→ What the exercise asks:
When a line of the entries contains "htmlFor", please list that line.

Collected data

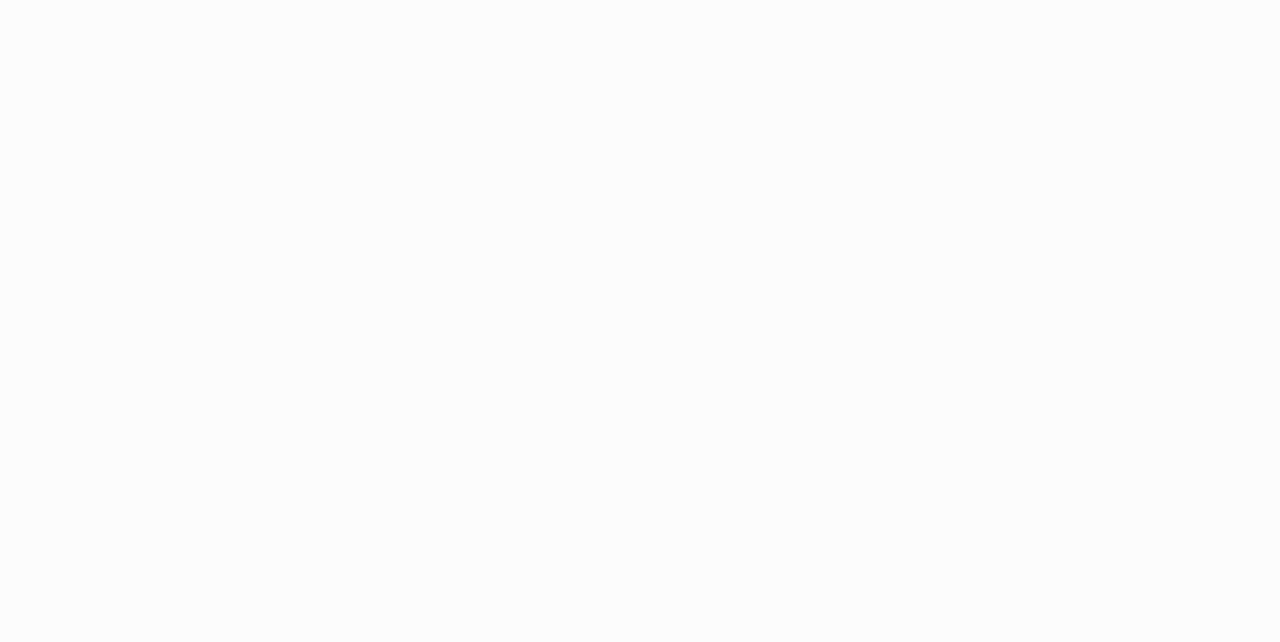
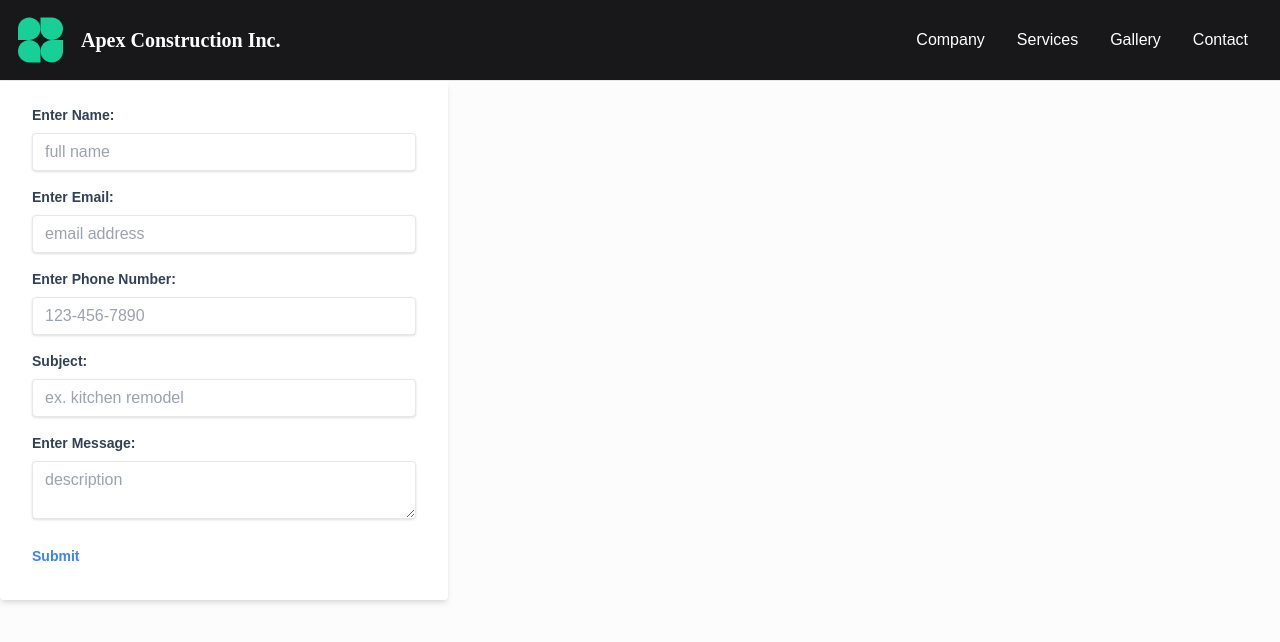
Before and after one commit to PerronTyler/project-b, a React (Create React App) app in the folder client/: page /contact-us in a window 1280 px wide. Before the commit this address had no page. Shown: the top 642 px of the page. Built offline with nearby package versions, Linux system fonts and the light colour scheme.

Commit message:
installed axios, and added a simple form for Contact Page. Also changed the dream image for home page.

```diff
--- a/client/package.json
+++ b/client/package.json
@@ -6,6 +6,7 @@
     "@testing-library/jest-dom": "^5.16.5",
     "@testing-library/react": "^13.4.0",
     "@testing-library/user-event": "^13.5.0",
+    "axios": "^1.3.3",
     "react": "^18.2.0",
     "react-dom": "^18.2.0",
     "react-icons": "^4.7.1",
--- a/client/src/App.css
+++ b/client/src/App.css
@@ -41,12 +41,11 @@ body {
 }
 
 .dream-image {
-    background-image: url('./images/DashboardAssets/builddream.jpg');
+    background-image: url('./images/DashboardAssets/dream.jpg');
     background-size: cover;
     background-position: center center;
     -webkit-background-size: cover;
-    padding-top: 250px;
-    padding-bottom: 250px;
+    height: 100vh;
     filter: blur(5px);
     position: relative;
 }
@@ -55,7 +54,7 @@ body {
     position: absolute;
     top: 50%;
     left: 50%;
-    transform: translate(-50%, -120%);
+    transform: translate(-50%, -50%);
     z-index: 5;
     width: 45%;
     padding: 40px 0;
--- a/client/src/App.js
+++ b/client/src/App.js
@@ -3,6 +3,7 @@ import { Route, Routes, useLocation, useNavigate } from 'react-router-dom';
 import { useEffect } from 'react';
 import Header from './components/Header';
 import Main from './views/Main';
+import Contact from './components/Contact';
 
 
 function App() {
@@ -20,6 +21,7 @@ function App() {
       <Routes>
         <Route element={<Header />} path='/'>
           <Route element={<Main />} path='/'/>
+          <Route element={<Contact />} path='/contact-us' />
         </Route>
       </Routes>
     </div>
--- /dev/null
+++ b/client/src/components/Contact.jsx
@@ -0,0 +1,72 @@
+import React from 'react'
+import { useState } from 'react'
+import { useNavigate } from 'react-router-dom'
+import axios from 'axios'
+
+const initialState = {
+    _id: "",
+    name: "",
+    email: "",
+    phoneNumber: "",
+    subject: "",
+    message: ""
+}
+
+const Contact = () => {
+    const [values, setValues] = useState(initialState)
+    const [errors, setErrors] = useState(initialState)
+    const navigate = useNavigate()
+    const handleChange = (e) => {
+        setValues({ ...values, [e.target.name]: e.target.value})
+    }
+
+    const handleSubmit = (e) => {
+        e.preventDefault()
+        axios.post('http://localhost:8000/api/claims/new',
+            values
+        )
+            .then(res => {
+                setValues(initialState)
+                setErrors(initialState)
+                navigate('/')
+            })
+            .catch(err => {
+                const errorResponse = err.response.data.error.errors
+                const errorArr = []
+                for(const key in errorResponse) {
+                    errorArr.push(errorResponse[key].message)
+                }
+            })
+    }
+
+
+    return (
+        <div className='w-full max-w-md'>
+            <form onSubmit={handleSubmit} className='bg-white shadow-md rounded px-8 pt-6 pb-8 mb-4'>
+                <div className='mb-4'>
+                    <label htmlFor="name" className='block text-slate-700 text-sm font-bold mb-2'>Enter Name: </label>
+                    <input type="text" name='name' placeholder='full name' className='shadow appearance-none border rounded w-full py-2 px-3 text-gray-700 leading-tight focus:outline-none focus:shadow-outline' value={values.name} onChange={handleChange}/>
+                </div>
+                <div className='mb-4'>
+                    <label htmlFor="email" className='block text-slate-700 text-sm font-bold mb-2'>Enter Email: </label>
+                    <input type="text" name='email' placeholder="email address" className='shadow appearance-none border rounded w-full py-2 px-3 text-gray-700 leading-tight focus:outline-none focus:shadow-outline' value={values.email} onChange={handleChange}/>
+                </div>
+                <div className='mb-4'>
+                    <label htmlFor="phoneNumber" className='block text-slate-700 text-sm font-bold mb-2'>Enter Phone Number: </label>
+                    <input type="tel" name='phoneNumber' pattern="[0-9]{3}-[0-9]{3}-[0-9]{4}" required placeholder="123-456-7890" className='shadow appearance-none border rounded w-full py-2 px-3 text-gray-700 leading-tight focus:outline-none focus:shadow-outline' value={values.phoneNumber} onChange={handleChange}/>
+                </div>
+                <div className='mb-4'>
+                    <label htmlFor="subject" className='block text-slate-700 text-sm font-bold mb-2'>Subject: </label>
+                    <input type="text" name='subject' placeholder='ex. kitchen remodel' className='shadow appearance-none border rounded w-full py-2 px-3 text-gray-700 leading-tight focus:outline-none focus:shadow-outline' value={values.subject} onChange={handleChange}/>
+                </div>
+                <div className='mb-4'>
+                    <label htmlFor="message" className='block text-slate-700 text-sm font-bold mb-2'>Enter Message: </label>
+                    <textarea type="textarea" name='message' placeholder='description' className='shadow appearance-none border rounded w-full py-2 px-3 text-gray-700 leading-tight focus:outline-none focus:shadow-outline' value={values.message} onChange={handleChange}/>
+                </div>
+                <button className='inline-block align-baseline font-bold text-sm text-blue-500 hover:text-blue-800'>Submit</button>
+            </form>
+        </div>
+    )
+}
+
+export default Contact
--- a/client/src/components/Header.jsx
+++ b/client/src/components/Header.jsx
@@ -14,9 +14,9 @@ const Header = () => {
     };
     let Links = [
         { name: "Company", link: "/#" },
-        { name: "About", link: "/#" },
+        { name: "Services", link: "/#" },
         { name: "Gallery", link: "/#" },
-        { name: "Contact", link: "/#" },
+        { name: "Contact", link: "/contact-us" },
     ];
     return (
         <>
--- a/client/src/views/Main.jsx
+++ b/client/src/views/Main.jsx
@@ -93,7 +93,7 @@ const Main = (props) => {
         <div>
             <div className='dream-image'></div>
                 <div className='dream-border'>
-                    <h1 className='font-medium leading-tight text-5xl text-white text-center'>
+                    <h1 className='font-medium leading-tight text-5xl text-transparent bg-clip-text text-slate-900 text-center'>
                         We help to <br />
                         build your dream.</h1>
                     <p>Building with <br /><span className='text-transparent bg-clip-text bg-gradient-to-r from-green-300 via-blue-500 to-yellow-500 text-xl'>vision, quality, and pride.</span>
```
Also changed, not shown: client/src/images/DashboardAssets/dream.jpg (added), 1 other file (tests, documents, lock files or other folders).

→ Answer below:
+                    <label htmlFor="name" className='block text-slate-700 text-sm font-bold mb-2'>Enter Name: </label>
+                    <label htmlFor="email" className='block text-slate-700 text-sm font-bold mb-2'>Enter Email: </label>
+                    <label htmlFor="phoneNumber" className='block text-slate-700 text-sm font-bold mb-2'>Enter Phone Number: </label>
+                    <label htmlFor="subject" className='block text-slate-700 text-sm font-bold mb-2'>Subject: </label>
+                    <label htmlFor="message" className='block text-slate-700 text-sm font-bold mb-2'>Enter Message: </label>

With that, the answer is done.